What you need to do: Within the listing below, how many lines feature the word "blockchair"? Reply with only that number.

%%

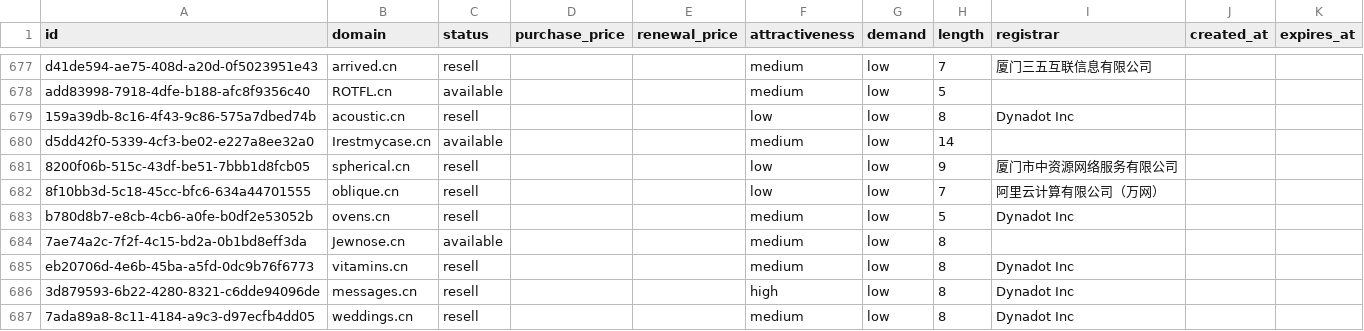
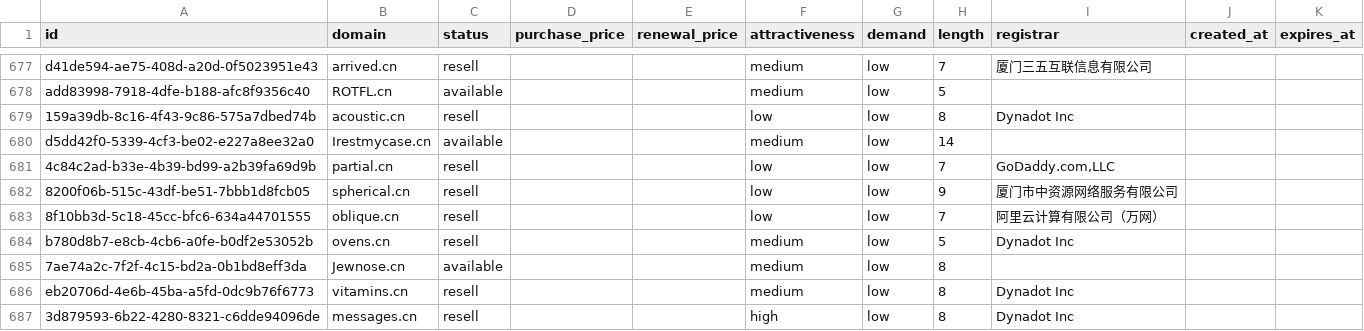
Before and after one commit to UniqueDomains/cn-oneword-domains, a CSV file: cn.csv, drawn as a sheet; only a part is shown, gaps mark what is left out; the shorter side is filled out with more unchanged rows.

Commit message:
Domains update

```diff
--- a/cn.csv
+++ b/cn.csv
@@ -680,2 +680,3 @@ add83998-7918-4dfe-b188-afc8f9356c40,ROTFL.cn,available,,,medium,low,5,,,
 d5dd42f0-5339-4cf3-be02-e227a8ee32a0,Irestmycase.cn,available,,,medium,low,14,,,
+4c84c2ad-b33e-4b39-bd99-a2b39fa69d9b,partial.cn,resell,,,low,low,7,"GoDaddy.com,LLC",,
 8200f06b-515c-43df-be51-7bbb1d8fcb05,spherical.cn,resell,,,low,low,9,厦门市中资源网络服务有限公司,,
```
Also changed, not shown: 4 other files.
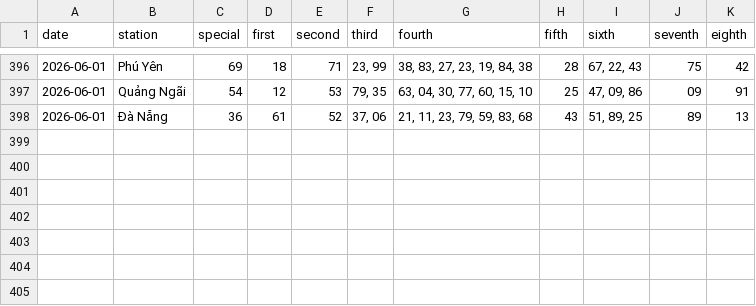
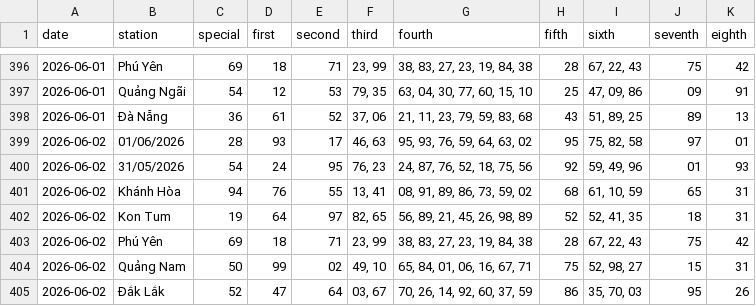
Before and after one commit to tuanseo5t-alt/xsmn-xsmt, a CSV file: data/xsmt/xsmt-2-digits.csv, drawn as a sheet; only a part is shown, gaps mark what is left out.

```diff
--- a/data/xsmt/xsmt-2-digits.csv
+++ b/data/xsmt/xsmt-2-digits.csv
@@ -398 +398,8 @@ date,station,special,first,second,third,fourth,fifth,sixth,seventh,eighth
 2026-06-01,Đà Nẵng,36,61,52,"37, 06","21, 11, 23, 79, 59, 83, 68",43,"51, 89, 25",89,13
+2026-06-02,01/06/2026,28,93,17,"46, 63","95, 93, 76, 59, 64, 63, 02",95,"75, 82, 58",97,01
+2026-06-02,31/05/2026,54,24,95,"76, 23","24, 87, 76, 52, 18, 75, 56",92,"59, 49, 96",01,93
+2026-06-02,Khánh Hòa,94,76,55,"13, 41","08, 91, 89, 86, 73, 59, 02",68,"61, 10, 59",65,31
+2026-06-02,Kon Tum,19,64,97,"82, 65","56, 89, 21, 45, 26, 98, 89",52,"52, 41, 35",18,31
+2026-06-02,Phú Yên,69,18,71,"23, 99","38, 83, 27, 23, 19, 84, 38",28,"67, 22, 43",75,42
+2026-06-02,Quảng Nam,50,99,02,"49, 10","65, 84, 01, 06, 16, 67, 71",75,"52, 98, 27",15,31
+2026-06-02,Đắk Lắk,52,47,64,"03, 67","70, 26, 14, 92, 60, 37, 59",86,"35, 70, 03",95,26
```
Also changed, not shown: data/xsmt/xsmt-sparse.csv, data/xsmt/xsmt.csv, 10 other files.
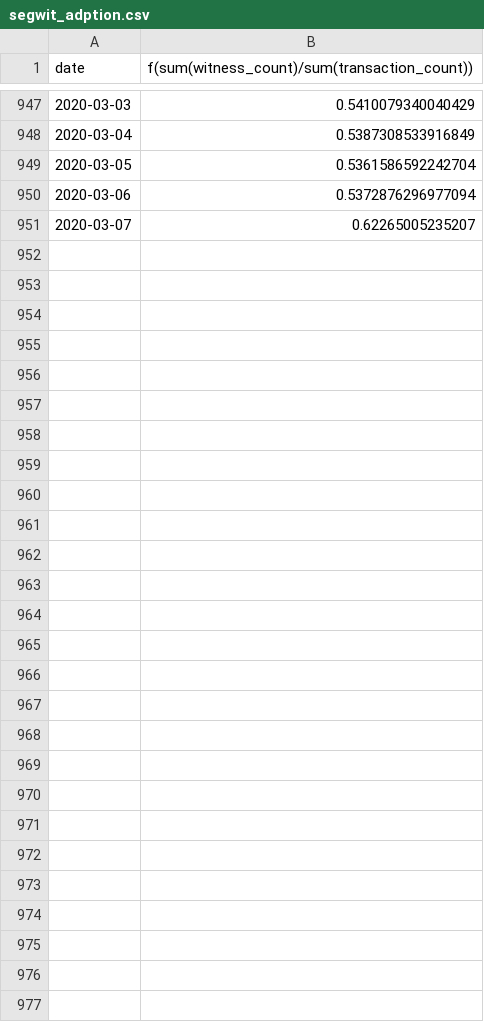
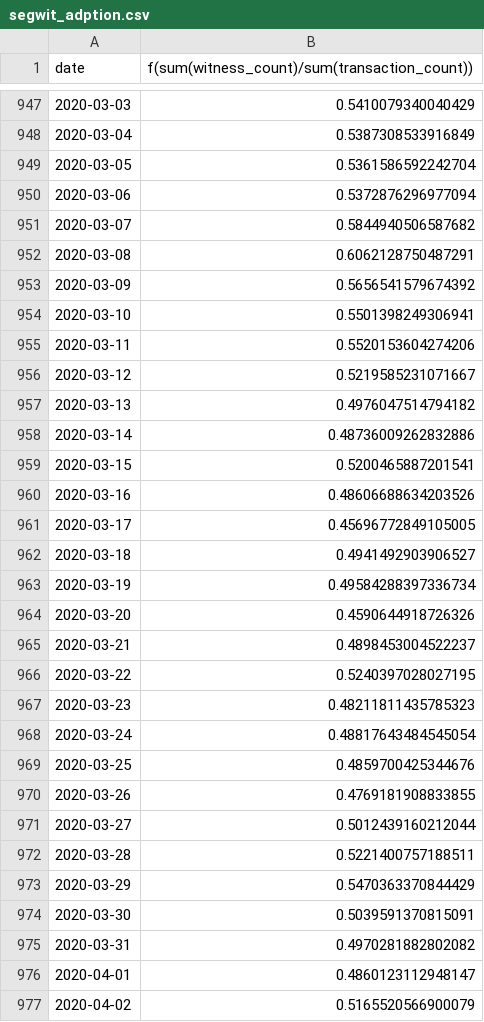
Before and after one commit to cryptobuks1/checkonchain, a CSV file: btconchain/data/blockchair/segwit_adption.csv, drawn as a sheet; only a part is shown, gaps mark what is left out.

```diff
--- a/btconchain/data/blockchair/segwit_adption.csv
+++ b/btconchain/data/blockchair/segwit_adption.csv
@@ -950,2 +950,28 @@
 "2020-03-06",0.5372876296977094
-"2020-03-07",0.62265005235207
+"2020-03-07",0.5844940506587682
+"2020-03-08",0.6062128750487291
+"2020-03-09",0.5656541579674392
+"2020-03-10",0.5501398249306941
+"2020-03-11",0.5520153604274206
+"2020-03-12",0.5219585231071667
+"2020-03-13",0.4976047514794182
+"2020-03-14",0.48736009262832886
+"2020-03-15",0.5200465887201541
+"2020-03-16",0.48606688634203526
+"2020-03-17",0.45696772849105005
+"2020-03-18",0.4941492903906527
+"2020-03-19",0.49584288397336734
+"2020-03-20",0.4590644918726326
+"2020-03-21",0.4898453004522237
+"2020-03-22",0.5240397028027195
+"2020-03-23",0.48211811435785323
+"2020-03-24",0.48817643484545054
+"2020-03-25",0.4859700425344676
+"2020-03-26",0.4769181908833855
+"2020-03-27",0.5012439160212044
+"2020-03-28",0.5221400757188511
+"2020-03-29",0.5470363370844429
+"2020-03-30",0.5039591370815091
+"2020-03-31",0.4970281882802082
+"2020-04-01",0.4860123112948147
+"2020-04-02",0.5165520566900079
```
Also changed, not shown: misc/data_exports/_DCR_data.csv, 6 other files.
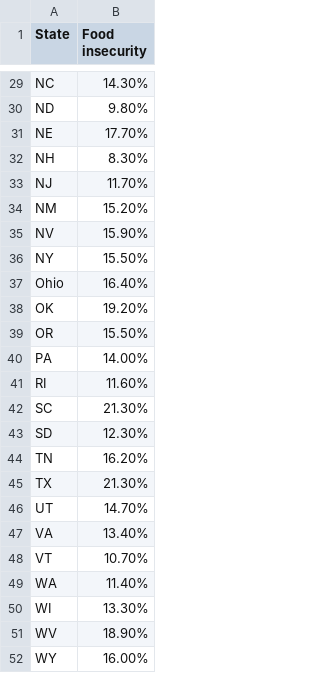
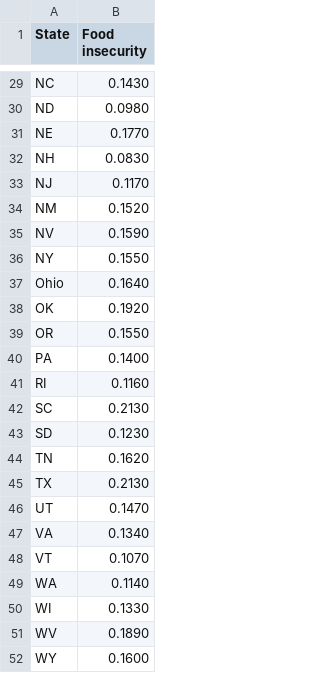
Before and after one commit to tonyCUNY/tonyCUNY, a CSV file: map.csv, drawn as a sheet; only a part is shown, gaps mark what is left out; the diff covers the shown part only; the diff names each change by its address in the sheet, - before the commit and + after, or states it on an @@ line.

```diff
--- a/map.csv
+++ b/map.csv
-B29 (Food insecurity): 14.30%
+B29 (Food insecurity): 0.1430
-B30 (Food insecurity): 9.80%
+B30 (Food insecurity): 0.0980
-B31 (Food insecurity): 17.70%
+B31 (Food insecurity): 0.1770
-B32 (Food insecurity): 8.30%
+B32 (Food insecurity): 0.0830
-B33 (Food insecurity): 11.70%
+B33 (Food insecurity): 0.1170
-B34 (Food insecurity): 15.20%
+B34 (Food insecurity): 0.1520
-B35 (Food insecurity): 15.90%
+B35 (Food insecurity): 0.1590
-B36 (Food insecurity): 15.50%
+B36 (Food insecurity): 0.1550
-B37 (Food insecurity): 16.40%
+B37 (Food insecurity): 0.1640
-B38 (Food insecurity): 19.20%
+B38 (Food insecurity): 0.1920
-B39 (Food insecurity): 15.50%
+B39 (Food insecurity): 0.1550
-B40 (Food insecurity): 14.00%
+B40 (Food insecurity): 0.1400
-B41 (Food insecurity): 11.60%
+B41 (Food insecurity): 0.1160
-B42 (Food insecurity): 21.30%
+B42 (Food insecurity): 0.2130
-B43 (Food insecurity): 12.30%
+B43 (Food insecurity): 0.1230
-B44 (Food insecurity): 16.20%
+B44 (Food insecurity): 0.1620
-B45 (Food insecurity): 21.30%
+B45 (Food insecurity): 0.2130
-B46 (Food insecurity): 14.70%
+B46 (Food insecurity): 0.1470
-B47 (Food insecurity): 13.40%
+B47 (Food insecurity): 0.1340
-B48 (Food insecurity): 10.70%
+B48 (Food insecurity): 0.1070
-B49 (Food insecurity): 11.40%
+B49 (Food insecurity): 0.1140
-B50 (Food insecurity): 13.30%
+B50 (Food insecurity): 0.1330
-B51 (Food insecurity): 18.90%
+B51 (Food insecurity): 0.1890
-B52 (Food insecurity): 16.00%
+B52 (Food insecurity): 0.1600
```
Also changed, not shown: 27 edited cells elsewhere in this file.
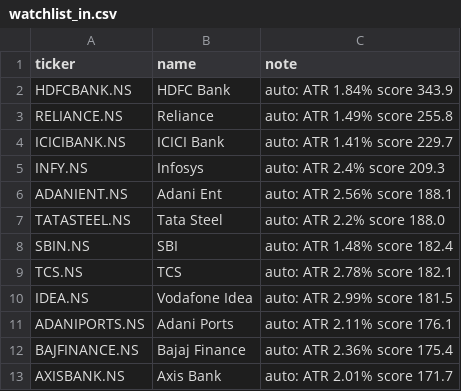
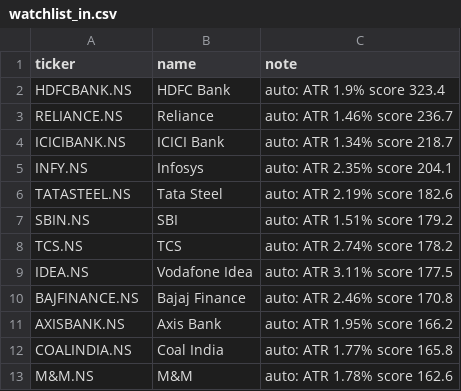
Before and after one commit to amaccountant/swing-agent, a CSV file: watchlist_in.csv, drawn as a sheet.

Commit message:
India morning picks

```diff
--- a/watchlist_in.csv
+++ b/watchlist_in.csv
@@ -1,13 +1,13 @@
 ticker,name,note
-HDFCBANK.NS,HDFC Bank,auto: ATR 1.84% score 343.9
-RELIANCE.NS,Reliance,auto: ATR 1.49% score 255.8
-ICICIBANK.NS,ICICI Bank,auto: ATR 1.41% score 229.7
-INFY.NS,Infosys,auto: ATR 2.4% score 209.3
-ADANIENT.NS,Adani Ent,auto: ATR 2.56% score 188.1
-TATASTEEL.NS,Tata Steel,auto: ATR 2.2% score 188.0
-SBIN.NS,SBI,auto: ATR 1.48% score 182.4
-TCS.NS,TCS,auto: ATR 2.78% score 182.1
-IDEA.NS,Vodafone Idea,auto: ATR 2.99% score 181.5
-ADANIPORTS.NS,Adani Ports,auto: ATR 2.11% score 176.1
-BAJFINANCE.NS,Bajaj Finance,auto: ATR 2.36% score 175.4
-AXISBANK.NS,Axis Bank,auto: ATR 2.01% score 171.7
+HDFCBANK.NS,HDFC Bank,auto: ATR 1.9% score 323.4
+RELIANCE.NS,Reliance,auto: ATR 1.46% score 236.7
+ICICIBANK.NS,ICICI Bank,auto: ATR 1.34% score 218.7
+INFY.NS,Infosys,auto: ATR 2.35% score 204.1
+TATASTEEL.NS,Tata Steel,auto: ATR 2.19% score 182.6
+SBIN.NS,SBI,auto: ATR 1.51% score 179.2
+TCS.NS,TCS,auto: ATR 2.74% score 178.2
+IDEA.NS,Vodafone Idea,auto: ATR 3.11% score 177.5
+BAJFINANCE.NS,Bajaj Finance,auto: ATR 2.46% score 170.8
+AXISBANK.NS,Axis Bank,auto: ATR 1.95% score 166.2
+COALINDIA.NS,Coal India,auto: ATR 1.77% score 165.8
+M&M.NS,M&M,auto: ATR 1.78% score 162.6
```
Also changed, not shown: 3 other files.
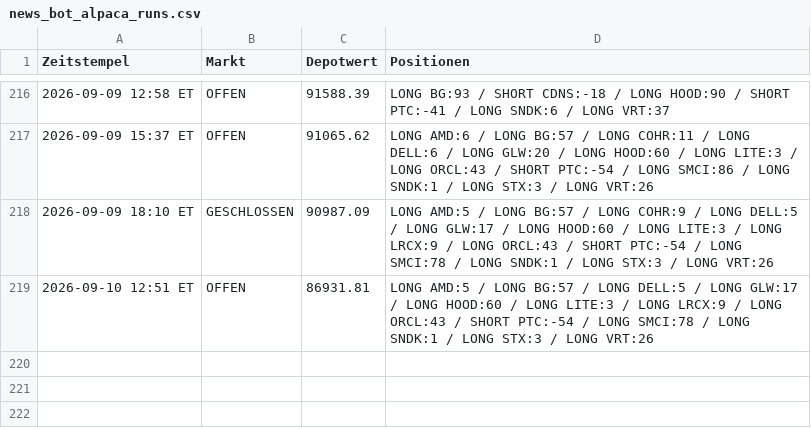
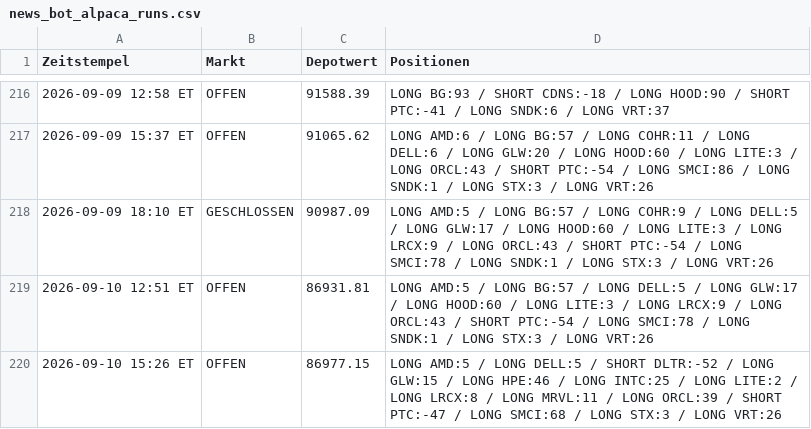
Before and after one commit to PatrickGerisch/NewsBot, a CSV file: news_bot_alpaca_runs.csv, drawn as a sheet; only a part is shown, gaps mark what is left out; the diff names each change by its address in the sheet, - before the commit and + after, or states it on an @@ line.

```diff
--- a/news_bot_alpaca_runs.csv
+++ b/news_bot_alpaca_runs.csv
+row 220: 2026-09-10 15:26 ET | OFFEN | 86977.15 | LONG AMD:5 / LONG DELL:5 / SHORT DLTR:-52 / LONG GLW:15 / LONG HPE:46 / LONG INTC:25 / LONG LITE:2 / LONG LRCX:8 / LONG MRVL:11 / LONG ORCL:39 / SHORT PTC:-47 / LONG SMCI:68 / LONG STX:3 / LONG VRT:26
```
Also changed, not shown: news_bot_daily_cache.csv, news_bot_features.csv, 16 other files.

%%

Reply: 3